Paul Boroh, coordinator of the presidential amnesty programme, says 19 ex-militants from the Niger Delta are currently studying for a doctorate degree abroad, with a good number in the UK.
Boroh said this while making a presentation “Between Agitation and Amnesty: Sustainable Reintegration in the Niger Delta Region of Nigeria”.
The brigadier-general, who was represented by Benaebi Oguoko, his special adviser, made the revelation at the University of Sussex, UK, on Friday, stating that the amnesty programme has been succesful in ensuring peace in the Niger Delta.
He said 1,723 ex-militants were deployed to study abroad, via the amnesty programme, and 1,437 already graduated from various schools across the world.

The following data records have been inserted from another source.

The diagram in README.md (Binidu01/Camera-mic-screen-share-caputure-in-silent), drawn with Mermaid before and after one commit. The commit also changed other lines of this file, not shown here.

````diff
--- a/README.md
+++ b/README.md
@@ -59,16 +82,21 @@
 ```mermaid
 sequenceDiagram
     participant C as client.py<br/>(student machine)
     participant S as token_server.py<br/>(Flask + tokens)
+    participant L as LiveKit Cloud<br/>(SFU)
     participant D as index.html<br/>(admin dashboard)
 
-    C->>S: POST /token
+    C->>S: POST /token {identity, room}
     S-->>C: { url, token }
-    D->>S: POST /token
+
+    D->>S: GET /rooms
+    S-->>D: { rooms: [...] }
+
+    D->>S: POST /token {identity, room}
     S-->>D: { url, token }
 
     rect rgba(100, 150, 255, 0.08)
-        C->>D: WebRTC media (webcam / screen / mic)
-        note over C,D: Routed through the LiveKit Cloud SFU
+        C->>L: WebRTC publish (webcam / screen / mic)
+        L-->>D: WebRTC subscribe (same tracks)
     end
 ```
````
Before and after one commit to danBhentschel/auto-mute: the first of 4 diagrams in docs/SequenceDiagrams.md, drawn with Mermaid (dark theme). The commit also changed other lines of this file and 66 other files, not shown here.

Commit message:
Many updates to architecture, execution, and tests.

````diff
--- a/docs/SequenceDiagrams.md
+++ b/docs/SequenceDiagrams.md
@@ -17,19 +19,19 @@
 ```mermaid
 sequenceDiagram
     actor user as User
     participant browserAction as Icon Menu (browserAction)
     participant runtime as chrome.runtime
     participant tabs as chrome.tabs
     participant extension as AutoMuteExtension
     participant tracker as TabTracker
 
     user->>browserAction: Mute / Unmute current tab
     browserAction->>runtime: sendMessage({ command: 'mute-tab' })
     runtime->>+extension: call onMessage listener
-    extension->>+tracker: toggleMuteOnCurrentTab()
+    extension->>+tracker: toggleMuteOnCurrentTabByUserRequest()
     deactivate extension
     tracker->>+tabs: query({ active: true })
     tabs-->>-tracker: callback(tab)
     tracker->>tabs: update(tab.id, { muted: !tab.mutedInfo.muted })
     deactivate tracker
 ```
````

Of the 286 ex-militants who are studying abroad, 259 are studying for a bachelor’s degree while eight are at master’s level and 19 conducting Ph.D research, across 69 foreign institutions.
“At one time when the crisis was really tough, oil exports got as low as 250,000 barrels per day. But since amnesty was granted it averaged around one million barrels and then two million barrels per day,” he said.
He added that a number of people have complained that the money for the programme — about N100 billion per year — was too much, but he waved off that argument by saying if four to five days of crude production guarantee peace for the year, then it is worth it.
“Some people complain that the amount of money for the programme is like a black hole. But its an investment programme,” he added.
“For example, if you are using the money of four of five days of crude oil production to finance a programme for the whole year, and with that you guarantee government revenues.
“This is an investment programme and the ultimate programme is to make sure that peace is secured in the region.”
He said many more ex-militants are also studying in Nigeria, while some are taking up profitable vocations to add value to the Niger Delta region.